  3. Say thank you to someone who gets under your skin. They get under your skin to teach you a lesson someway or somehow. So, say thank you and move on. Practice that until you’re able to let them be them as their authentic self. Let you be you and them be them. Say thank you for helping you learn the lesson and be on your way!
Severson Sisters empowers girls in the world through programs and services. Our mission is to inspire girls to live their life as their authentic, awesome, super self. We want them to live as Super Girls and we do that by offering a creative and supportive program called the Severson Sisters Super Girl Program. 
Through our program girls learn self-esteem enhancing tools, how to develop and strengthen healthy relationships with their peers and a bullying solution method which helps them handle bullying scenarios in life. Severson Sisters is a 501c3 and we are always graciously welcoming of donations, partners and volunteers.
Carrie Severson
severson sisters


5 Questions to Ask Your Un-Finished To-Do List

Oh, the frustration of an unfinished to-do list! Those lingering tasks left without a satisfying check mark beside them. Before you simply roll your unfinished tasks onto tomorrow’s list, stop! Here are five questions to ask yourself when you end the day with uncompleted responsibilities.

  1. Why? What happened that left tasks lingering? Did unexpected situations pop up that took priority? Were you unfocussed? Were you working inefficiently? Taking a moment to analyze the why behind your unfinished list can help you correct the problem in the future.
  2. Am I Being Realistic? Perhaps your list remains habitually unfinished because your expectations are too high. You only have so many hours in the day and you can’t work at your peak efficiency non-stop.
  3. Is Everything Necessary? If the same tasks have lingered at the bottom of your list for weeks…and the world has kept on spinning, are they really necessary? If so, it’s time you make one a focus task for tomorrow and clear it from your plate. If not, get rid of it! Just because you’d like to do something or it might be helpful, doesn’t mean it’s necessary.
  4. Have I Said No Recently? If your list keeps piling up, are you saying “Yes” to too many tasks that don’t realistically fit in your schedule? When was the last time you said “No” to a task? Can’t think of when? Make it tomorrow.
  5. What Can I Do Differently Tomorrow? If you didn’t finish your list today, and you do everything exactly the same tomorrow…you probably won’t finish your list then either. What change will you make to produce a different result? Do you need to wake up earlier? Take an energizing walk over lunch so you’re more productive in the afternoon? Turn off Facebook so you’re more focused?

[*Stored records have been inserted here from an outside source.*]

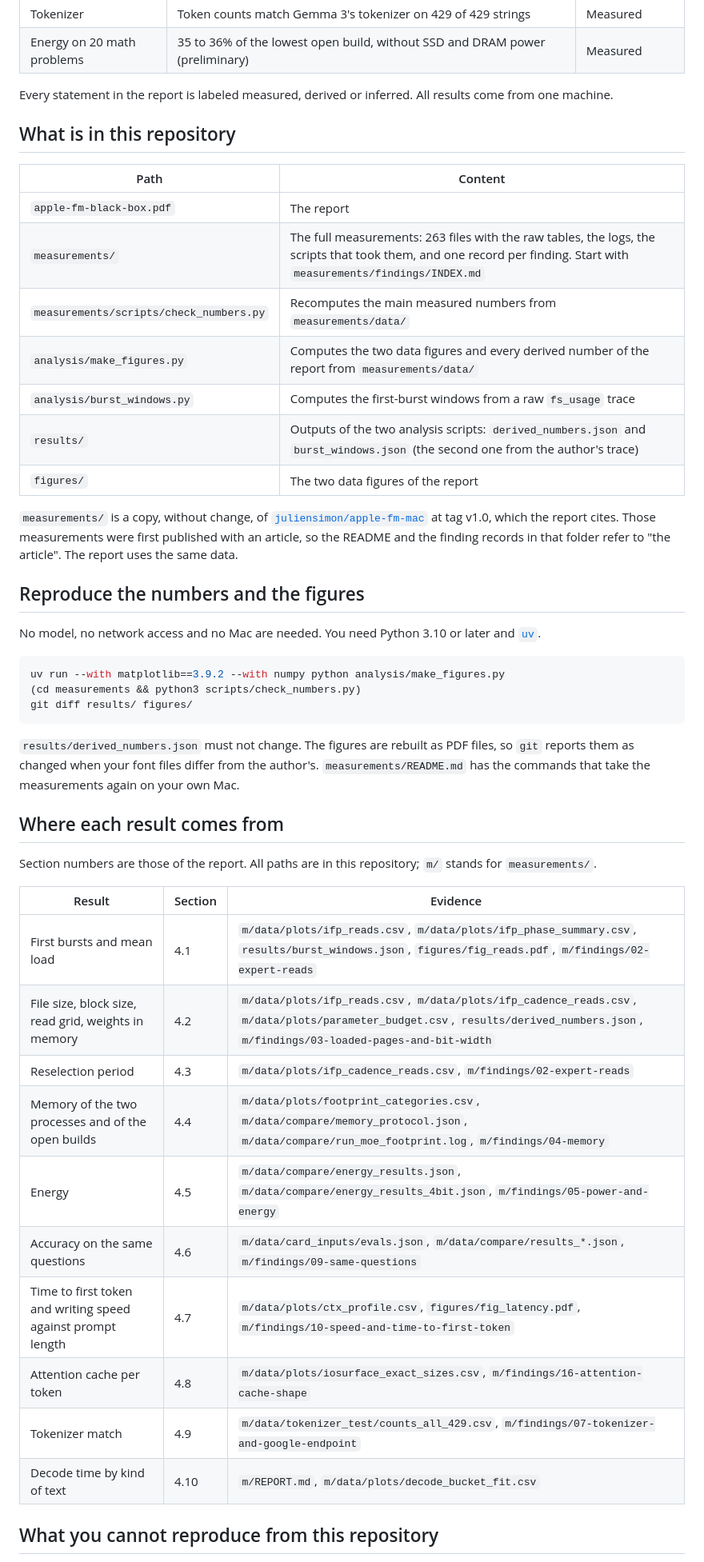
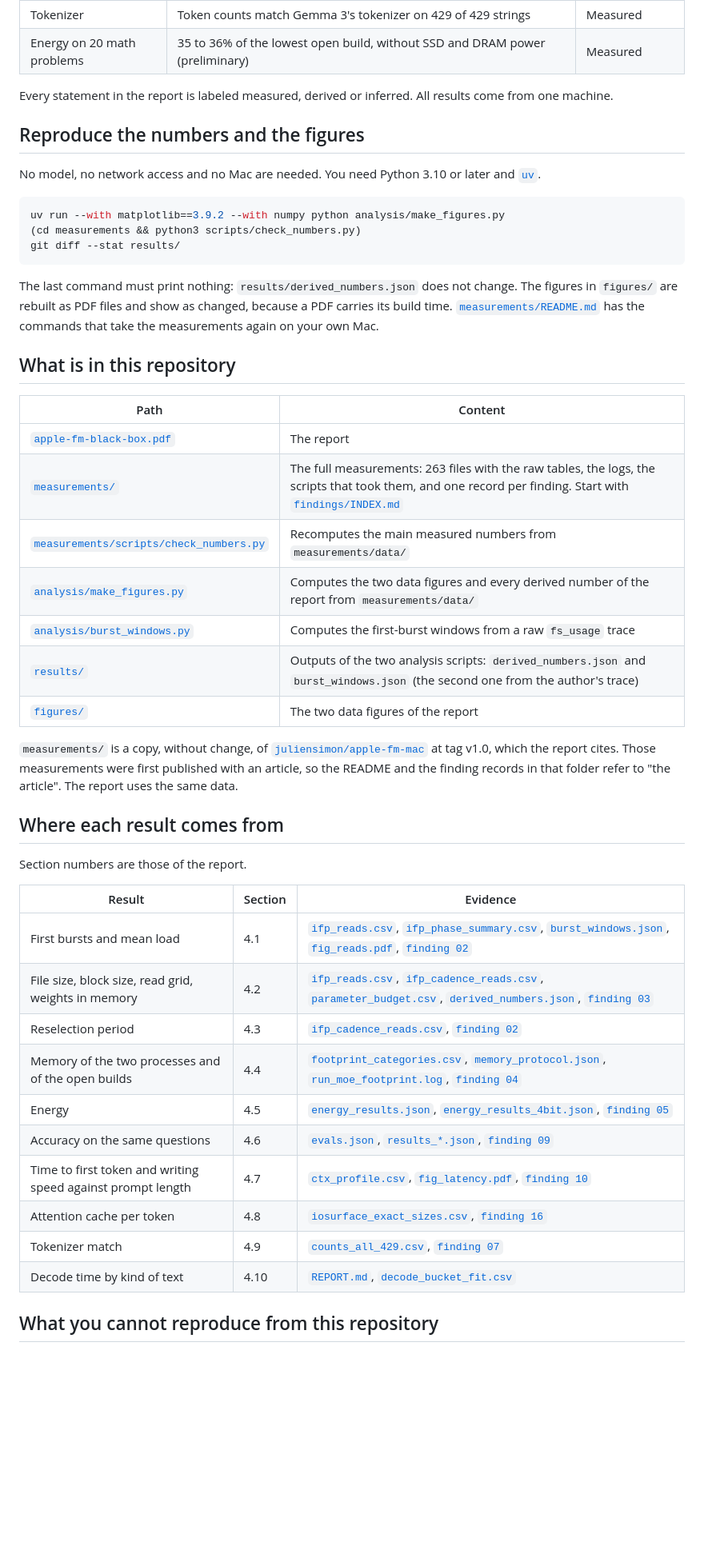
Before and after one commit to solfird/apple-fm-black-box, a Markdown page: README.md, the part around one of its changes. Shown at 80% size. Drawn GitHub-style; blank space fills up the shorter version.

Commit message:
README: result first, main figure, clickable evidence, corrections
Add the Solfird AI logo and a PNG of the main figure, written by analysis/make_figures.py.

````diff
--- a/README.md
+++ b/README.md
@@ -24,22 +41,6 @@ Apple's description on every point they reach, and they give the costs that Appl
 
 Every statement in the report is labeled measured, derived or inferred. All results come from one machine.
 
-## What is in this repository
-
-| Path | Content |
-|---|---|
-| `apple-fm-black-box.pdf` | The report |
-| `measurements/` | The full measurements: 263 files with the raw tables, the logs, the scripts that took them, and one record per finding. Start with `measurements/findings/INDEX.md` |
-| `measurements/scripts/check_numbers.py` | Recomputes the main measured numbers from `measurements/data/` |
-| `analysis/make_figures.py` | Computes the two data figures and every derived number of the report from `measurements/data/` |
-| `analysis/burst_windows.py` | Computes the first-burst windows from a raw `fs_usage` trace |
-| `results/` | Outputs of the two analysis scripts: `derived_numbers.json` and `burst_windows.json` (the second one from the author's trace) |
-| `figures/` | The two data figures of the report |
-
-`measurements/` is a copy, without change, of [`juliensimon/apple-fm-mac`](https://github.com/juliensimon/apple-fm-mac/tree/v1.0)
-at tag v1.0, which the report cites. Those measurements were first published with an article, so the README and the
-finding records in that folder refer to "the article". The report uses the same data.
-
 ## Reproduce the numbers and the figures
 
 No model, no network access and no Mac are needed. You need Python 3.10 or later and [`uv`](https://docs.astral.sh/uv/).
@@ -47,29 +48,45 @@ No model, no network access and no Mac are needed. You need Python 3.10 or later
 ```sh
 uv run --with matplotlib==3.9.2 --with numpy python analysis/make_figures.py
 (cd measurements && python3 scripts/check_numbers.py)
-git diff results/ figures/
+git diff --stat results/
 ```
 
-`results/derived_numbers.json` must not change. The figures are rebuilt as PDF files, so `git` reports them as changed
-when your font files differ from the author's. `measurements/README.md` has the commands that take the measurements
-again on your own Mac.
+The last command must print nothing: `results/derived_numbers.json` does not change. The figures in `figures/` are
+rebuilt as PDF files and show as changed, because a PDF carries its build time.
+[`measurements/README.md`](measurements/README.md) has the commands that take the measurements again on your own Mac.
+
+## What is in this repository
+
+| Path | Content |
+|---|---|
+| [`apple-fm-black-box.pdf`](apple-fm-black-box.pdf) | The report |
+| [`measurements/`](measurements) | The full measurements: 263 files with the raw tables, the logs, the scripts that took them, and one record per finding. Start with [`findings/INDEX.md`](measurements/findings/INDEX.md) |
+| [`measurements/scripts/check_numbers.py`](measurements/scripts/check_numbers.py) | Recomputes the main measured numbers from `measurements/data/` |
+| [`analysis/make_figures.py`](analysis/make_figures.py) | Computes the two data figures and every derived number of the report from `measurements/data/` |
+| [`analysis/burst_windows.py`](analysis/burst_windows.py) | Computes the first-burst windows from a raw `fs_usage` trace |
+| [`results/`](results) | Outputs of the two analysis scripts: `derived_numbers.json` and `burst_windows.json` (the second one from the author's trace) |
+| [`figures/`](figures) | The two data figures of the report |
+
+`measurements/` is a copy, without change, of [`juliensimon/apple-fm-mac`](https://github.com/juliensimon/apple-fm-mac/tree/v1.0)
+at tag v1.0, which the report cites. Those measurements were first published with an article, so the README and the
+finding records in that folder refer to "the article". The report uses the same data.
 
 ## Where each result comes from
 
-Section numbers are those of the report. All paths are in this repository; `m/` stands for `measurements/`.
+Section numbers are those of the report.
 
 | Result | Section | Evidence |
 |---|---|---|
-| First bursts and mean load | 4.1 | `m/data/plots/ifp_reads.csv`, `m/data/plots/ifp_phase_summary.csv`, `results/burst_windows.json`, `figures/fig_reads.pdf`, `m/findings/02-expert-reads` |
-| File size, block size, read grid, weights in memory | 4.2 | `m/data/plots/ifp_reads.csv`, `m/data/plots/ifp_cadence_reads.csv`, `m/data/plots/parameter_budget.csv`, `results/derived_numbers.json`, `m/findings/03-loaded-pages-and-bit-width` |
-| Reselection period | 4.3 | `m/data/plots/ifp_cadence_reads.csv`, `m/findings/02-expert-reads` |
-| Memory of the two processes and of the open builds | 4.4 | `m/data/plots/footprint_categories.csv`, `m/data/compare/memory_protocol.json`, `m/data/compare/run_moe_footprint.log`, `m/findings/04-memory` |
-| Energy | 4.5 | `m/data/compare/energy_results.json`, `m/data/compare/energy_results_4bit.json`, `m/findings/05-power-and-energy` |
-| Accuracy on the same questions | 4.6 | `m/data/card_inputs/evals.json`, `m/data/compare/results_*.json`, `m/findings/09-same-questions` |
-| Time to first token and writing speed against prompt length | 4.7 | `m/data/plots/ctx_profile.csv`, `figures/fig_latency.pdf`, `m/findings/10-speed-and-time-to-first-token` |
-| Attention cache per token | 4.8 | `m/data/plots/iosurface_exact_sizes.csv`, `m/findings/16-attention-cache-shape` |
-| Tokenizer match | 4.9 | `m/data/tokenizer_test/counts_all_429.csv`, `m/findings/07-tokenizer-and-google-endpoint` |
-| Decode time by kind of text | 4.10 | `m/REPORT.md`, `m/data/plots/decode_bucket_fit.csv` |
+| First bursts and mean load | 4.1 | [`ifp_reads.csv`](measurements/data/plots/ifp_reads.csv), [`ifp_phase_summary.csv`](measurements/data/plots/ifp_phase_summary.csv), [`burst_windows.json`](results/burst_windows.json), [`fig_reads.pdf`](figures/fig_reads.pdf), [`finding 02`](measurements/findings/02-expert-reads) |
+| File size, block size, read grid, weights in memory | 4.2 | [`ifp_reads.csv`](measurements/data/plots/ifp_reads.csv), [`ifp_cadence_reads.csv`](measurements/data/plots/ifp_cadence_reads.csv), [`parameter_budget.csv`](measurements/data/plots/parameter_budget.csv), [`derived_numbers.json`](results/derived_numbers.json), [`finding 03`](measurements/findings/03-loaded-pages-and-bit-width) |
+| Reselection period | 4.3 | [`ifp_cadence_reads.csv`](measurements/data/plots/ifp_cadence_reads.csv), [`finding 02`](measurements/findings/02-expert-reads) |
+| Memory of the two processes and of the open builds | 4.4 | [`footprint_categories.csv`](measurements/data/plots/footprint_categories.csv), [`memory_protocol.json`](measurements/data/compare/memory_protocol.json), [`run_moe_footprint.log`](measurements/data/compare/run_moe_footprint.log), [`finding 04`](measurements/findings/04-memory) |
+| Energy | 4.5 | [`energy_results.json`](measurements/data/compare/energy_results.json), [`energy_results_4bit.json`](measurements/data/compare/energy_results_4bit.json), [`finding 05`](measurements/findings/05-power-and-energy) |
+| Accuracy on the same questions | 4.6 | [`evals.json`](measurements/data/card_inputs/evals.json), [`results_*.json`](measurements/data/compare), [`finding 09`](measurements/findings/09-same-questions) |
+| Time to first token and writing speed against prompt length | 4.7 | [`ctx_profile.csv`](measurements/data/plots/ctx_profile.csv), [`fig_latency.pdf`](figures/fig_latency.pdf), [`finding 10`](measurements/findings/10-speed-and-time-to-first-token) |
+| Attention cache per token | 4.8 | [`iosurface_exact_sizes.csv`](measurements/data/plots/iosurface_exact_sizes.csv), [`finding 16`](measurements/findings/16-attention-cache-shape) |
+| Tokenizer match | 4.9 | [`counts_all_429.csv`](measurements/data/tokenizer_test/counts_all_429.csv), [`finding 07`](measurements/findings/07-tokenizer-and-google-endpoint) |
+| Decode time by kind of text | 4.10 | [`REPORT.md`](measurements/REPORT.md), [`decode_bucket_fit.csv`](measurements/data/plots/decode_bucket_fit.csv) |
 
 ## What you cannot reproduce from this repository
 
````
Also changed, not shown: other parts of README.md (+37 -11 lines), figures/fig_reads.png (added), 3 other files.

Come up with a game plan that will put you on the road to success.

Emily Schwartz